━━━━━ DATA SUPPLIED
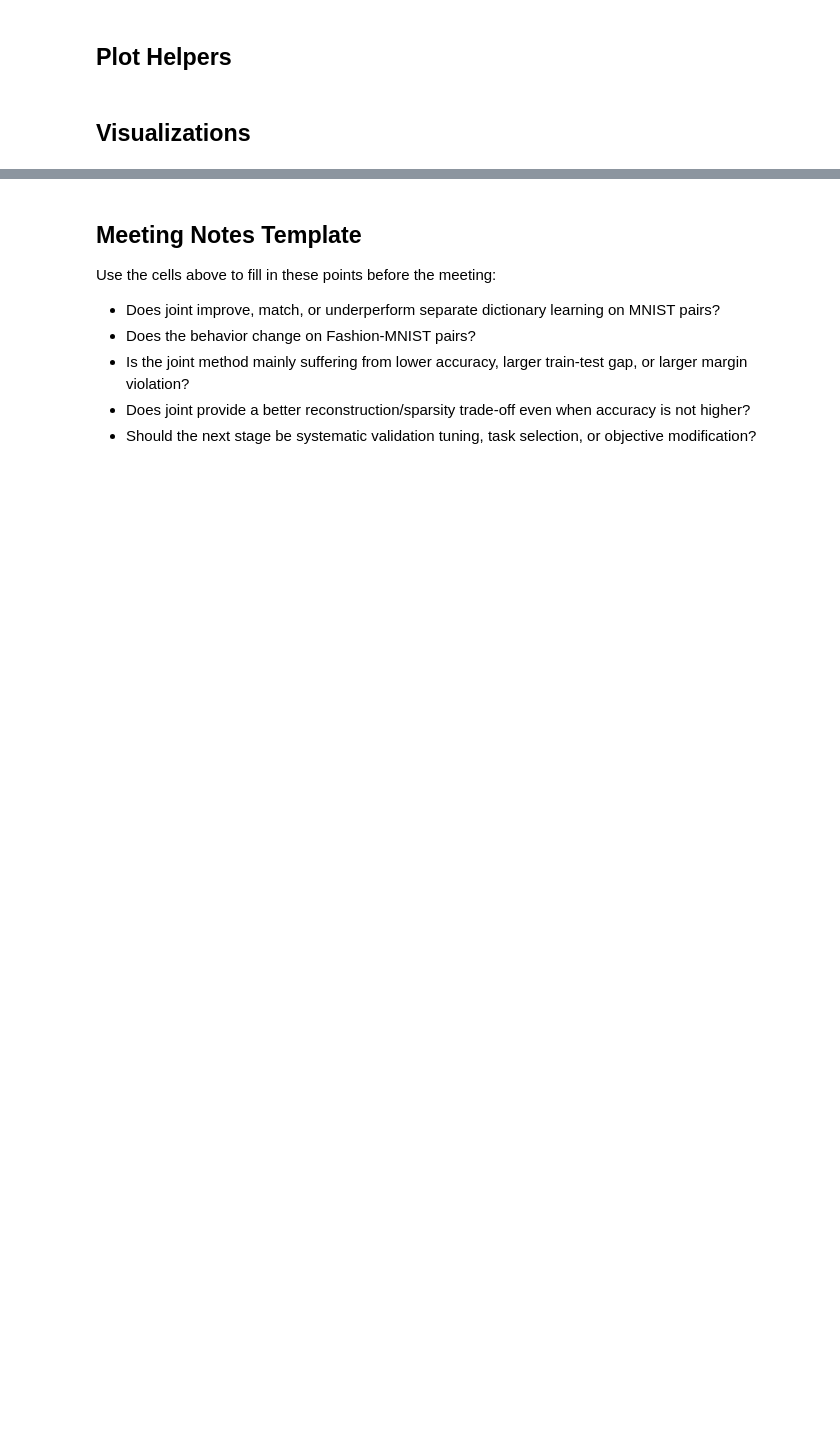
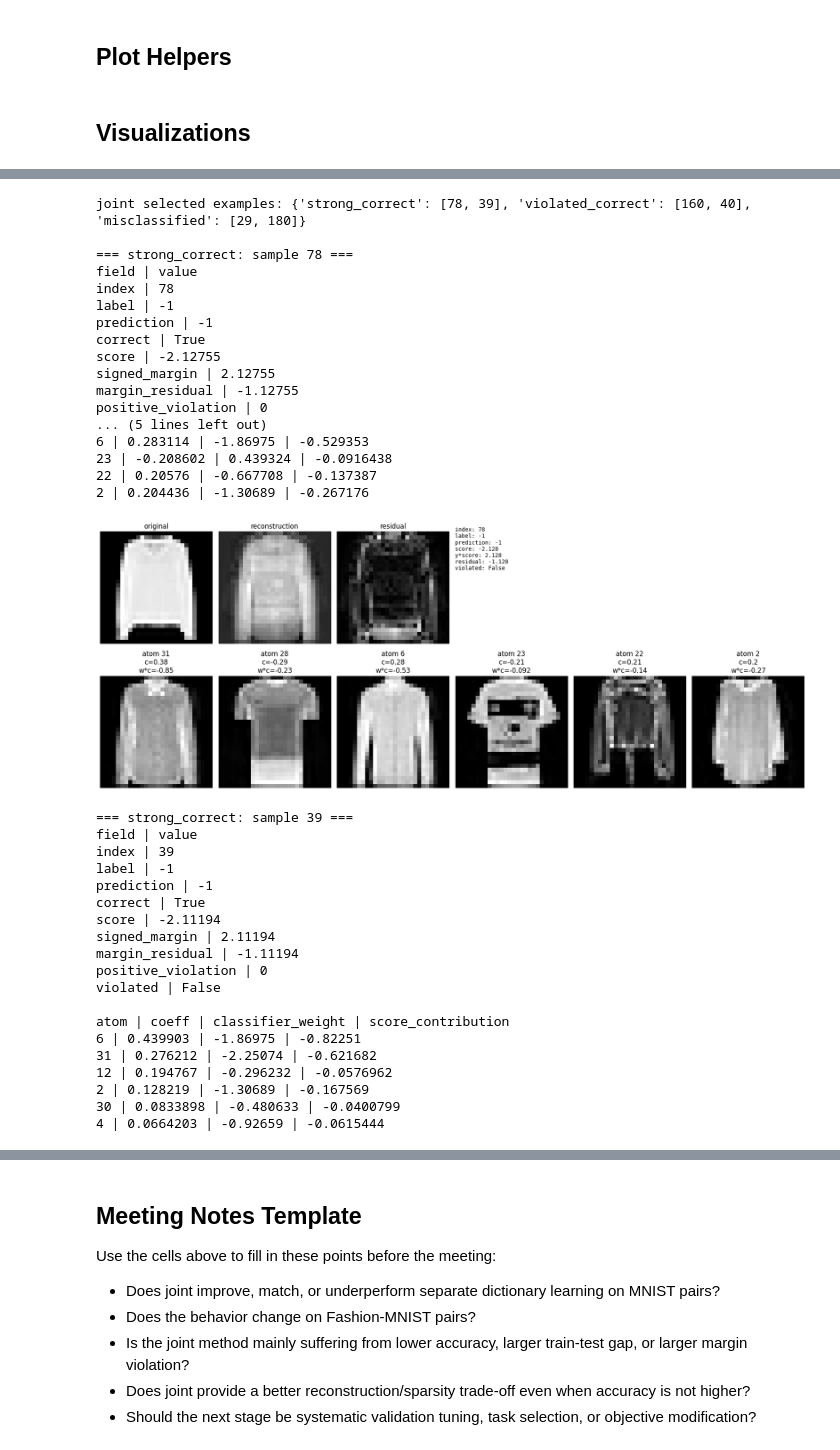
Before and after one commit to ccchloe510/FYP, a Jupyter notebook: notebooks/07_multi_pair_results.ipynb, the cells around one changed output, grey strips where cells are left out. Drawn from its saved outputs; the diff is of its cells as text; code cells hidden in the pictures; blank space fills up the shorter version.

```diff
--- a/notebooks/07_multi_pair_results.ipynb
+++ b/notebooks/07_multi_pair_results.ipynb
@@ -303,0 +392,59 @@ plt.show()
+# %%
+joint_diag_e = margin_diagnostics(joint_C_test_e, y_test_e, joint_params_e['w'], float(joint_params_e['b']))
+selected_examples = select_representative_indices(joint_diag_e, max_per_group=2)
+print('joint selected examples:', {key: value.tolist() for key, value in selected_examples.items()})
+
+for group_name, indices in selected_examples.items():
+    for sample_idx in indices:
+        explanation = sample_explanation(
+            X_test_e,
+            joint_params_e['D'],
+            joint_C_test_e,
+            y_test_e,
+            joint_params_e['w'],
+            float(joint_params_e['b']),
+            int(sample_idx),
+            top_k=6,
+        )
+        print(f'\n=== {group_name}: sample {int(sample_idx)} ===')
+        print(format_sample_explanation(explanation))
+        plot_sample_explanation(explanation, joint_params_e['D'], top_k=6)
+        plt.show()
+# %% [output]
+joint selected examples: {'strong_correct': [78, 39], 'violated_correct': [160, 40], 'misclassified': [29, 180]}
+
+=== strong_correct: sample 78 ===
+field | value
+index | 78
+label | -1
+prediction | -1
+correct | True
+score | -2.12755
+signed_margin | 2.12755
+margin_residual | -1.12755
+positive_violation | 0
+... (5 lines left out)
+6 | 0.283114 | -1.86975 | -0.529353
+23 | -0.208602 | 0.439324 | -0.0916438
+22 | 0.20576 | -0.667708 | -0.137387
+2 | 0.204436 | -1.30689 | -0.267176
+[figure, added]
+=== strong_correct: sample 39 ===
+field | value
+index | 39
+label | -1
+prediction | -1
+correct | True
+score | -2.11194
+signed_margin | 2.11194
+margin_residual | -1.11194
+positive_violation | 0
+violated | False
+
+atom | coeff | classifier_weight | score_contribution
+6 | 0.439903 | -1.86975 | -0.82251
+31 | 0.276212 | -2.25074 | -0.621682
+12 | 0.194767 | -0.296232 | -0.0576962
+2 | 0.128219 | -1.30689 | -0.167569
+30 | 0.0833898 | -0.480633 | -0.0400799
+4 | 0.0664203 | -0.92659 | -0.0615444
```
Also changed, not shown: parts of 9 cells of this notebook, 9 other files.
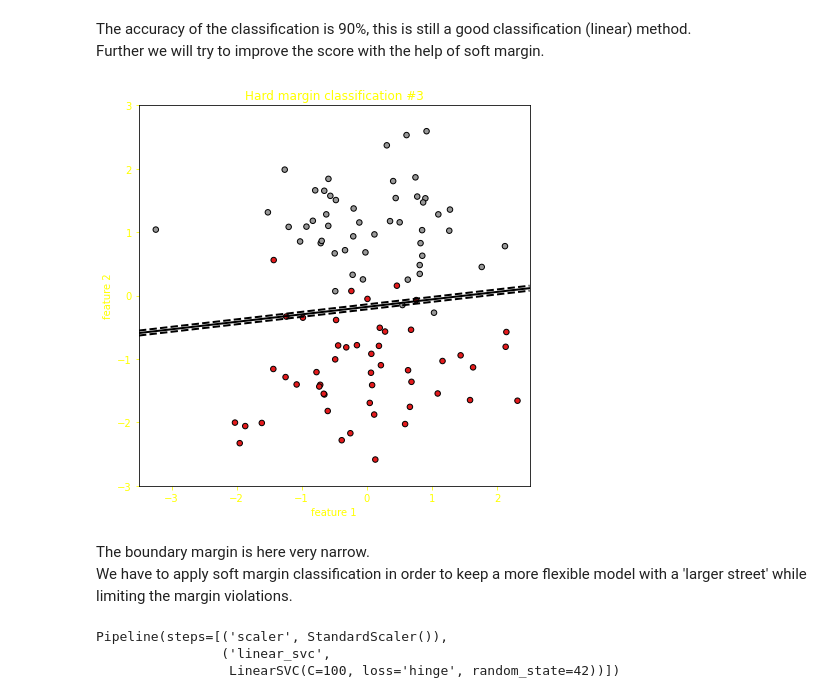
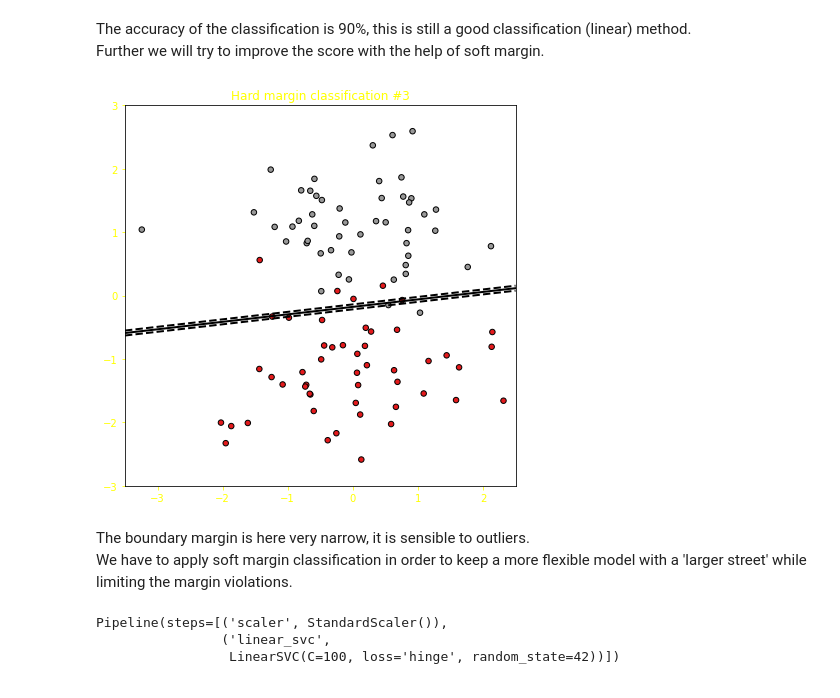
Before and after one commit to valigatotuS/Intelligent-ICT-systems, a Jupyter notebook: exercices/exercise session 3/ex3_svm_toy_datasets.ipynb, the cells around one changed output. Saved outputs shown, nothing was run; the diff lists cells and outputs as text; code cells hidden in the pictures.

```diff
--- a/exercices/exercise session 3/ex3_svm_toy_datasets.ipynb
+++ b/exercices/exercise session 3/ex3_svm_toy_datasets.ipynb
@@ -167,19 +192,17 @@ Further we will try to improve the score with the help of soft margin.
 # %%
 # plotting data & model boundary
 fig, axes = plt.subplots(figsize=(7, 7), sharey=True)
 plt.scatter(X3[:, 0], X3[:, 1], marker='o', c=Y3, s=30, edgecolor='k', cmap='Set1') # our data
-plot_svc_decision_boundary(clf3, -3.5, 2.5)                                               # our boundary
+plot_svc_decision_boundary(clf3, -3.5, 2.5)                                         # our boundary
 
-plt.xlabel("feature 1")
-plt.ylabel("feature 2")
 plt.axis([-3.5, 2.5, -3, 3])
 plt.title("Hard margin classification #3")
 
 plt.show()
 # %% [output]
-[figure, old version]
+[figure, new version]
 # %% [markdown]
-The boundary margin is here very narrow. <br>
+The boundary margin is here very narrow, it is sensible to outliers. <br>
 We have to apply soft margin classification in order to keep a more flexible model with a 'larger street' while limiting the margin violations.
 # %%
 # Scaling dataset for soft margin
```
Also changed, not shown: parts of 34 cells of this notebook.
━━━━━━━━━━
### WHAT IS NEEDED
All lines above that include the word "output" must be copied into the answer.

### WRITTEN RESPONSE
Before and after one commit to ccchloe510/FYP, a Jupyter notebook: notebooks/07_multi_pair_results.ipynb, the cells around one changed output, grey strips where cells are left out. Drawn from its saved outputs; the diff is of its cells as text; code cells hidden in the pictures; blank space fills up the shorter version.
+# %% [output]
Before and after one commit to valigatotuS/Intelligent-ICT-systems, a Jupyter notebook: exercices/exercise session 3/ex3_svm_toy_datasets.ipynb, the cells around one changed output. Saved outputs shown, nothing was run; the diff lists cells and outputs as text; code cells hidden in the pictures.
 # %% [output]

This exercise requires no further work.